The stock market has staged a relief rally over the last
three days as various Fed officials have tried to walk back Bernanke’s
statement that implied a tightening of monetary policy. In addition, the first quarter GDP revision
that indicated a slower economy gave investors hope that a Fed withdrawal of
stimulus would occur later rather than sooner.
Adding to the mix was China’s injection of funds to various lending institutions
in response to soaring short-term lending rates. However, we believe that a slower U.S. economy
is nothing to cheer about, while China’s economic and financial problems are
too deep-seated for any instant cure.

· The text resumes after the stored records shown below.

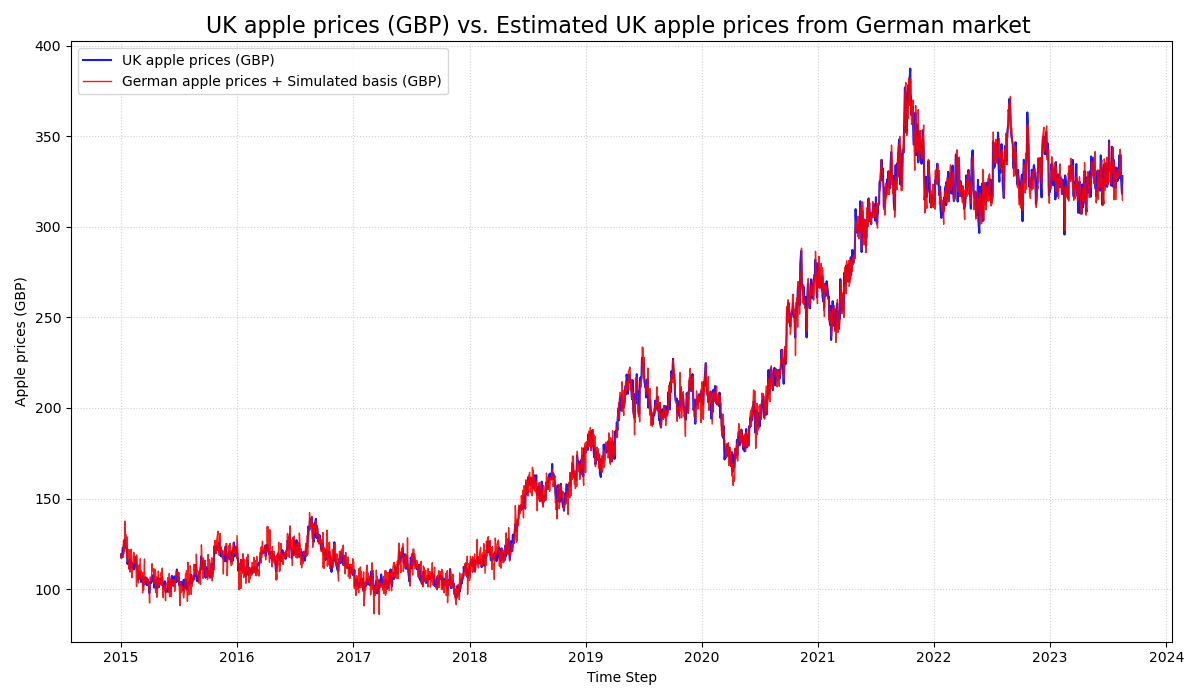
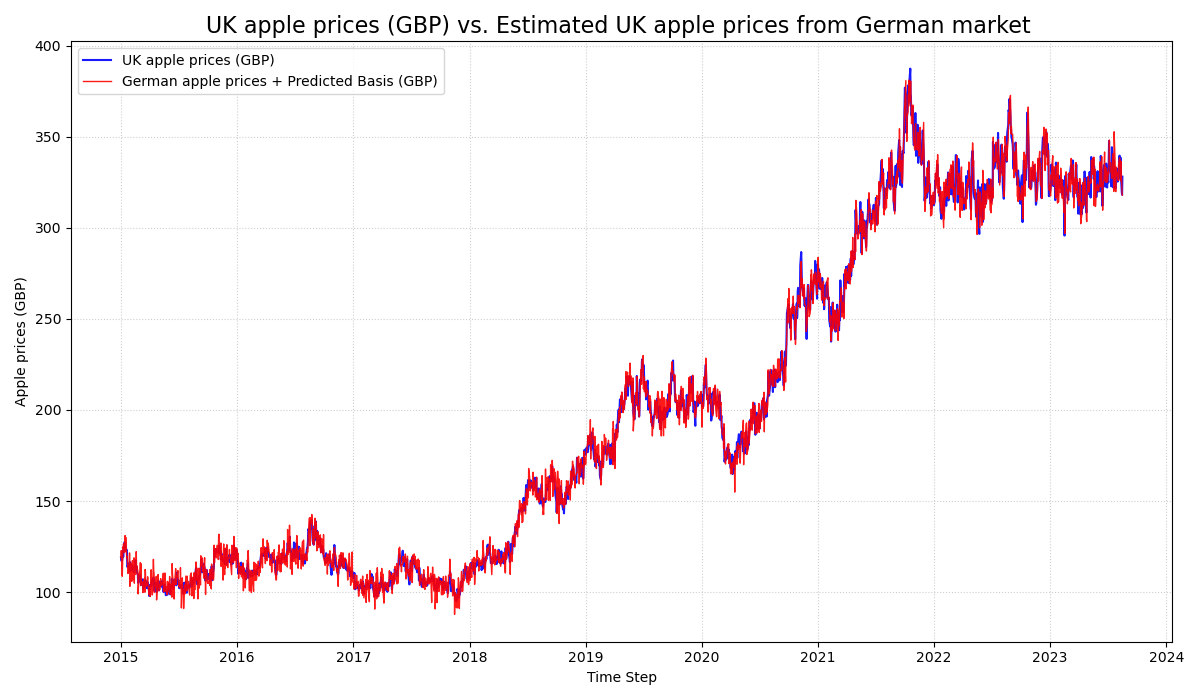
Updated graph and script to make it

diff --git a/model.py b/model.py
@@ -81,7 +81,7 @@ def simulate_results(params,basis,N,dt,UK_dataset,German_dataset,mean,sigma,time
     RMSE = math.sqrt(math.fsum((UK_dataset - estimated_apple_prices)**2)/N)
     # print(f'RMSE of model: {RMSE}')
 
-    # plot_everything(estimated_apple_prices,UK_dataset,German_dataset,time_arr,N)
+    plot_everything(estimated_apple_prices,UK_dataset,German_dataset,time_arr,N)
     return RMSE
 
 def get_new_step(params,previous_basis,dt):
@@ -109,7 +109,7 @@ def plot_everything(estimated_price,uk,german,time_arr,N):
 
     plt.figure(figsize=(12, 7))
     plt.plot(time_arr,uk,label='UK apple prices (GBP)', color='blue', alpha=0.9, linewidth=1.5)
-    plt.plot(time_arr,estimated_price,label='German apple prices + Simulated basis (GBP)', color='red', alpha=0.9, linewidth=1)
+    plt.plot(time_arr,estimated_price,label='German apple prices + Predicted Basis (GBP)', color='red', alpha=0.9, linewidth=1)
     plt.title('UK apple prices (GBP) vs. Estimated UK apple prices from German market ', fontsize=16)
     plt.xlabel('Time Step')
     plt.ylabel('Apple prices (GBP)')
@@ -124,7 +124,7 @@ def main():
     dt = 1/252 # obtain dt value for daily data
     params = get_OU_params(basis,dt)
 
-    reps = 1000
+    reps = 1
     RMSE = np.zeros((reps,))
     for i in range(reps):
         RMSE[i] = simulate_results(params,basis,N,dt,UK_dataset,German_dataset,mean,sigma,time_arr)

Although others talk about an improving U.S. economy, it
is not happening. The second revision of
first quarter GDP reduced the annualized growth rate to only 1.8% from a

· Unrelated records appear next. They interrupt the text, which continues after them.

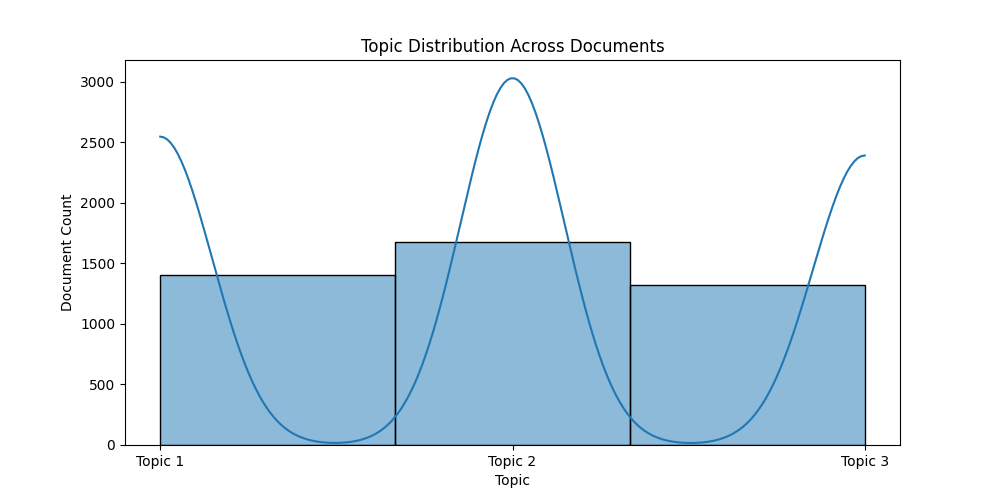
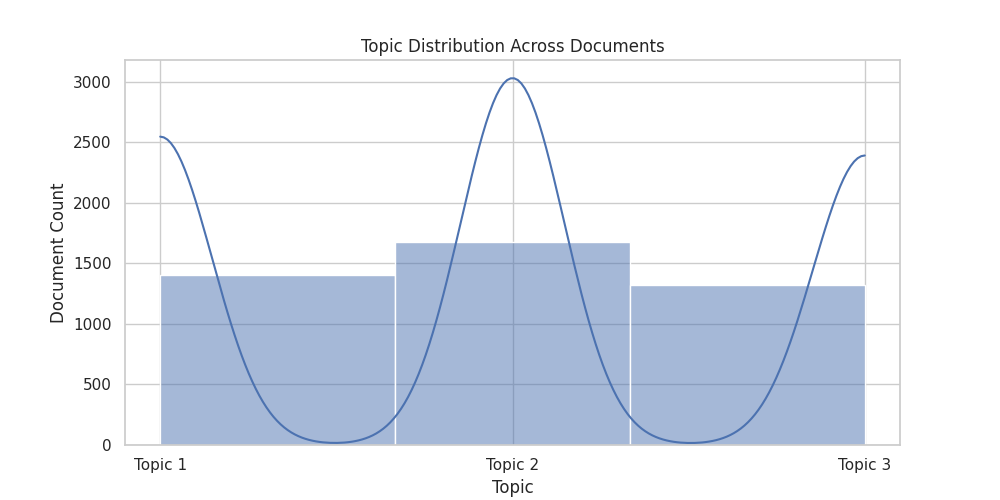
fixed data peristance regarding topic specific summaries

diff --git a/main.py b/main.py
@@ -348,6 +348,8 @@ def sentiment_analysis():
                             summary_result=analysis_data_for_template.get('summary_result'),
                             sentiment_results=analysis_data_for_template.get('sentiment_results'),
                             results_topic_modelling=analysis_data_for_template.get('topic_modelling_results'),
+                            topic_files=analysis_data_for_template.get('topic_files'),
+                            topic_specific_results=analysis_data_for_template.get('topic_specific_results'),
                             predictions_preview=analysis_data_for_template.get('predictions_preview'),
                             available_models=sp.AVAILABLE_MODELS,
                             testing_methods=sp.TESTING_METHODS,
@@ -510,6 +512,7 @@ def topic_modelling_form():
                              column_info=analysis_results.get('column_info'),
                              results_topic_modelling=analysis_results.get('topic_modelling_results'),
                              topic_files=analysis_results.get('topic_files'),
+                             topic_specific_results=analysis_results.get('topic_specific_results'),
                              summary_result=analysis_results.get('summary_result'),
                              sentiment_results=analysis_results.get('sentiment_results'),
                              predictions_preview=analysis_results.get('predictions_preview'),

previously reported 2.4%. Although the
data in the report is now a few months old, it signifies that the economy
entered the current quarter with slackening momentum that has continued. Most of the reduced growth rate was a result
of consumer spending growth dropping to 2.6% from the 3.4% reported in the
first revision. Moreover, final domestic demand grew a meager 1.3%, compared to
the prior estimate of 1.9%. This is a
distinct slowdown from the average growth of about 2% that had been the case
The slowing momentum has carried over into the second
quarter as well. Real consumer spending
dropped 0.1% in April and rose 0.2% in May.
As a result, even a 0.2% increase in June would bring second quarter
spending to only a 1.6% gain for the quarter, compared to 2.6% in the prior
quarter. Since consumer spending
accounts for about 70% of GDP, it now appears that GDP in the current quarter
will not even match the meager 1.8% rate of the first quarter. While this outcome will likely mean a delay
in the Fed’s plans to pare their bond-buying program, we doubt that an even
further slowdown of an already inadequate economic growth rate will be looked
at kindly by the market.
In addition, China’s economic and financial problems are also
likely to impact the U.S. and the rest of the world. China’s massive stimulus over the last few
years into industry and infrastructure has built hugely excessive capacity that
is generating little or no returns.
Soaring debt associated with the buildup was hidden by new loans, much
of it done through the shadow banking system.
The Chinese central bank, fearing a credit bust that
would hit an already slowing economy, has recently attempted to rein in runaway
financing. But the attempt resulted in short-term
lending rates suddenly soaring into double digits from the 3.5% in force for
most of May. This happened at about the
same time that Bernanke raised the prospect of curtailing QE, and contributed to
the decline in the U.S. stock market.
China’s central bank was then forced into injecting funds into some
financial institutions to ameliorate the sudden credit squeeze that threatened
the economy. This also coincided with
the Fed’s attempt to walk back some of its previous tightening talk, and
contributed to the bounce-back rally in the stock market.
In our view, China’s move to temper the credit squeeze is
only a temporary Band-Aid. The nation’s
corporate debt alone is almost 200% of GDP.
Massive overcapacity exists in a wide number of major industries such as
chemicals, cement, steel, autos, aluminum, shipbuilding, and metals smelting at
a time when its export growth rate is declining. As a result they have also had to cut
purchases of raw materials from the rest of the world, creating slowdowns or recessions
in nations dependent on sales of commodities.
All in all, this is a situation that cannot end well for either China or
most other nations.
In sum, we believe that the deteriorating economic and
financial situation in the U.S., and the rest of the world, will result in a
major market decline. Although investors
now view any delay in the Fed’s plans to cut back QE as positive, we think that
the opposite is the case. An economy
that is too weak for the Fed to pare back their bond-buying program would be
highly negative for corporate earnings, and probably push the economy into an undesirable
deflation as well. This is not a
situation that is conducive to a robust stock market.